Alaska's governor, Sean Parnell, announced Thursday that a special counsel has been named to investigate raids by conducted by federal and state authorities near the town of Chicken.
"Alaskans deserve to know all the facts in this case," Parnell said in a Thursday press release. "While these facts are being gathered, I will continue to be vigilant in defense of Alaskans' liberty and personal property.
Anchorage attorney Brent Cole will be asked to determine, among other things, whether any laws were violated and if different actions could have been taken.

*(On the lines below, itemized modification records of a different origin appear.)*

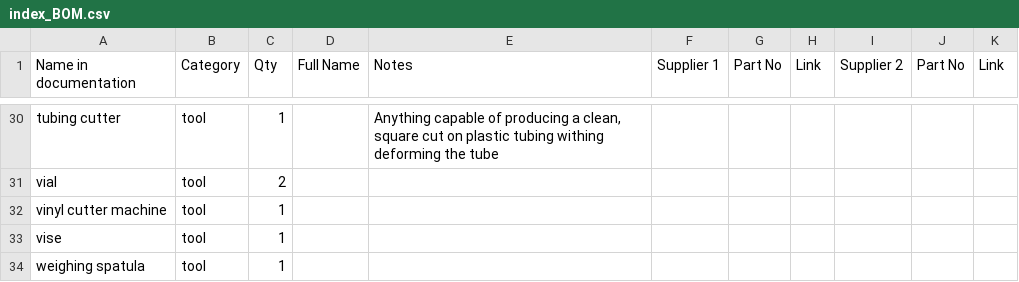
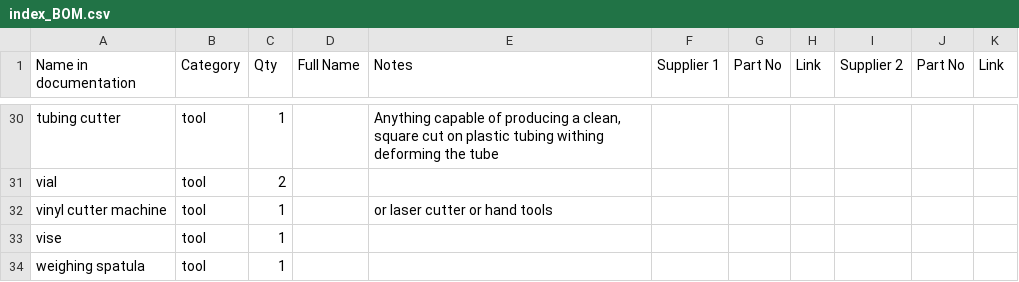
Before and after one commit to kirkpsmith/rfb-dev-kit, a CSV file: index_BOM.csv, drawn as a sheet; only a part is shown, gaps mark what is left out.

```diff
--- a/index_BOM.csv
+++ b/index_BOM.csv
@@ -31,3 +31,3 @@ tubing cutter	tool	1		Anything capable of producing a clean, square cut on plast
 vial	tool	2								
-vinyl cutter machine	tool	1								
+vinyl cutter machine	tool	1		or laser cutter or hand tools						
 vise	tool	1								
```
Also changed, not shown: 12 other files.
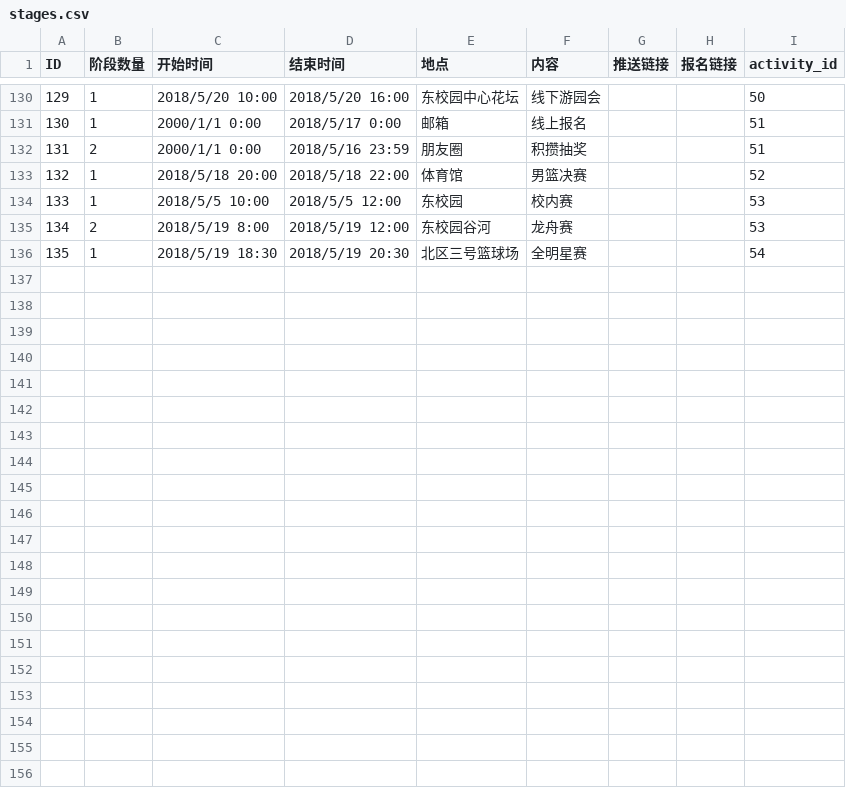
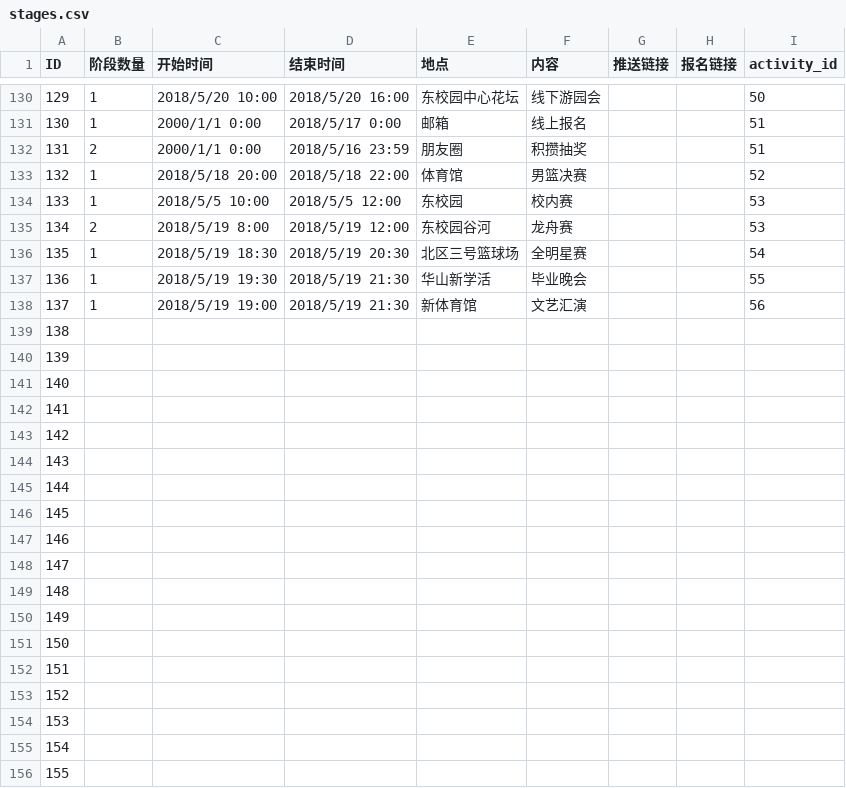
Before and after one commit to sunyatsuntobee/server, a CSV file: sample_data/stages.csv, drawn as a sheet; only a part is shown, gaps mark what is left out.

Commit message:
Update stages.csv

```diff
--- a/sample_data/stages.csv
+++ b/sample_data/stages.csv
@@ -136 +136,21 @@ ID,阶段数量,开始时间,结束时间,地点,内容,推送链接,报名链
 135,1,2018/5/19 18:30,2018/5/19 20:30,北区三号篮球场,全明星赛,,,54
+136,1,2018/5/19 19:30,2018/5/19 21:30,华山新学活,毕业晚会,,,55
+137,1,2018/5/19 19:00,2018/5/19 21:30,新体育馆,文艺汇演,,,56
+138,,,,,,,,
+139,,,,,,,,
+140,,,,,,,,
+141,,,,,,,,
+142,,,,,,,,
+143,,,,,,,,
+144,,,,,,,,
+145,,,,,,,,
+146,,,,,,,,
+147,,,,,,,,
+148,,,,,,,,
+149,,,,,,,,
+150,,,,,,,,
+151,,,,,,,,
+152,,,,,,,,
+153,,,,,,,,
+154,,,,,,,,
+155,,,,,,,,
```
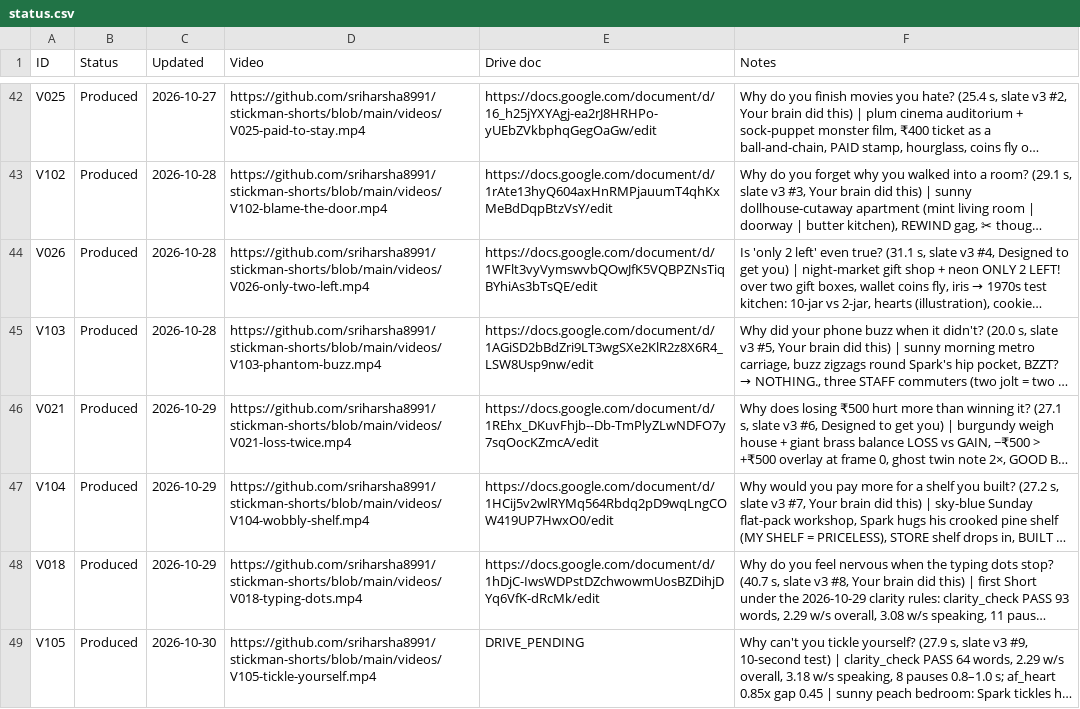
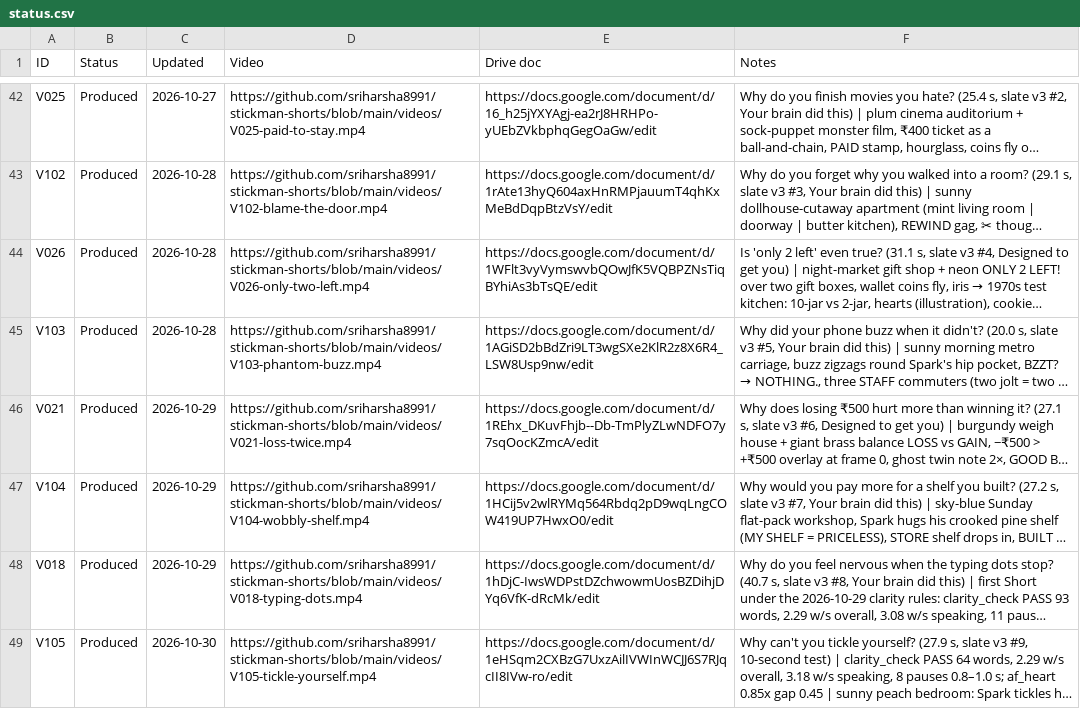
Before and after one commit to sriharsha8991/stickman-shorts, a CSV file: plan/status.csv, drawn as a sheet; only a part is shown, gaps mark what is left out; long unchanged cells end in …; the diff names each change by its address in the sheet, - before the commit and + after, or states it on an @@ line.

```diff
--- a/plan/status.csv
+++ b/plan/status.csv
-E49 (Drive doc): DRIVE_PENDING
+E49 (Drive doc): https://docs.google.com/document/d/1eHSqm2CXBzG7UxzAilIVWInWCJJ6S7RJqcII8IVw-ro/edit
```
Also changed, not shown: 1 other file.
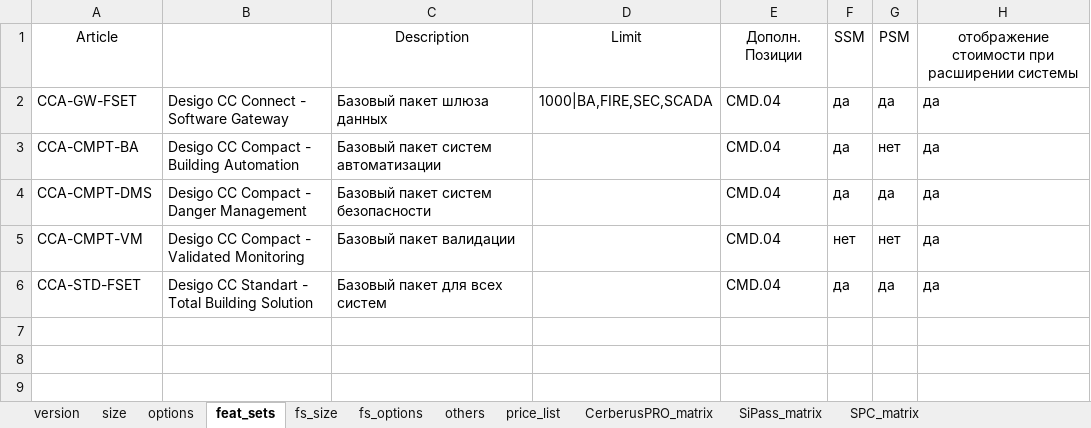
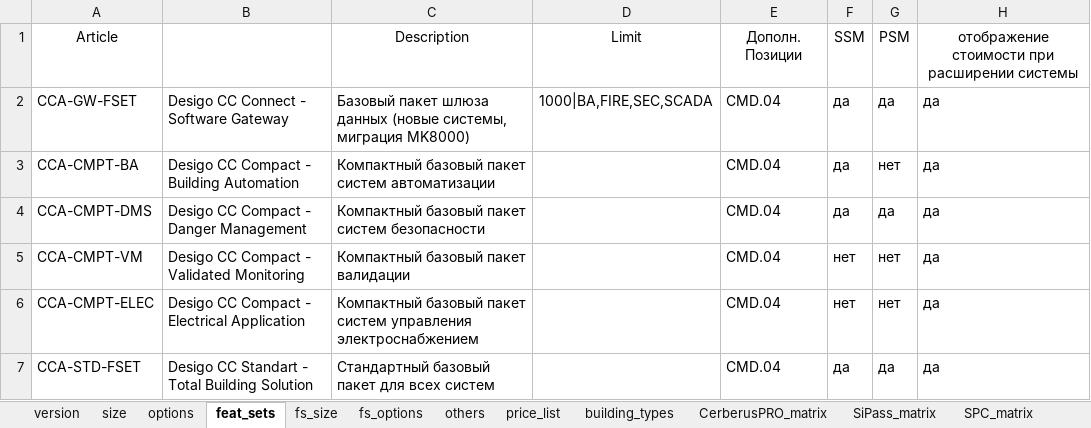
Before and after one commit to romzhel/DesigoCCSpecifier, an Excel workbook: res/data.xlsx, sheet feat_sets, drawn as a sheet; values as stored, in another font and other column widths than the file's, no borders; addresses are those after the commit; the diff names each change by its address in the sheet, - before the commit and + after, or states it on an @@ line.

Commit message:
version 1.2: - added electrical compact feature set - removed limitation in 1000 total points for Connect - changes into data model - licences order form generation DCC and XWorks

```diff
--- a/res/data.xlsx (sheet feat_sets)
+++ b/res/data.xlsx (sheet feat_sets)
+sheet tab: building_types
-C2: Базовый пакет шлюза данных
+C2: Базовый пакет шлюза данных (новые системы, миграция MK8000)
-C3: Базовый пакет систем автоматизации
+C3: Компактный базовый пакет систем автоматизации
-C4: Базовый пакет систем безопасности
+C4: Компактный базовый пакет систем безопасности
-C5: Базовый пакет валидации
+C5: Компактный базовый пакет валидации
+row 6: CCA-CMPT-ELEC | Desigo CC Compact - Electrical Application | Компактный базовый пакет систем управления электроснабжением |  | CMD.04 | нет | нет | да
-C7: Базовый пакет для всех систем
+C7: Стандартный базовый пакет для всех систем
```
Also changed, not shown: sheet price_list, sheet fs_size, sheet fs_options, sheet options, sheet size, sheet version, formulas that keep their value, 21 other files.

The report is due within 90 days.
A spokesman for the federal Environmental Protection Agency, at the time, did not deny that agents wore body armor and carried guns, but said it was not a "raid." The task force included members from 10 state and federal law enforcement agencies.
Some miners, however, saw it differently.
"Imagine coming up to your diggings, only to see agents swarming over it like ants, wearing full body armor, with jackets that say "POLICE" emblazoned on them, and all packing side arms,” gold miner C.R. Hammond told the Alaska Dispatch after the incident. "How would you have felt? You would be wondering, 'My God, what have I done now?'"
Parnell has said federal enforcement officers were armed while looking for federal Clean Water Act violations during the raid and an investigator with the state Department of Environmental Conservation joined the agents.
The director of the U.S. Environmental Protection Agency's criminal investigation division has said meetings with miners were cordial and disputed any suggestion that state agency involvement came at the last minute.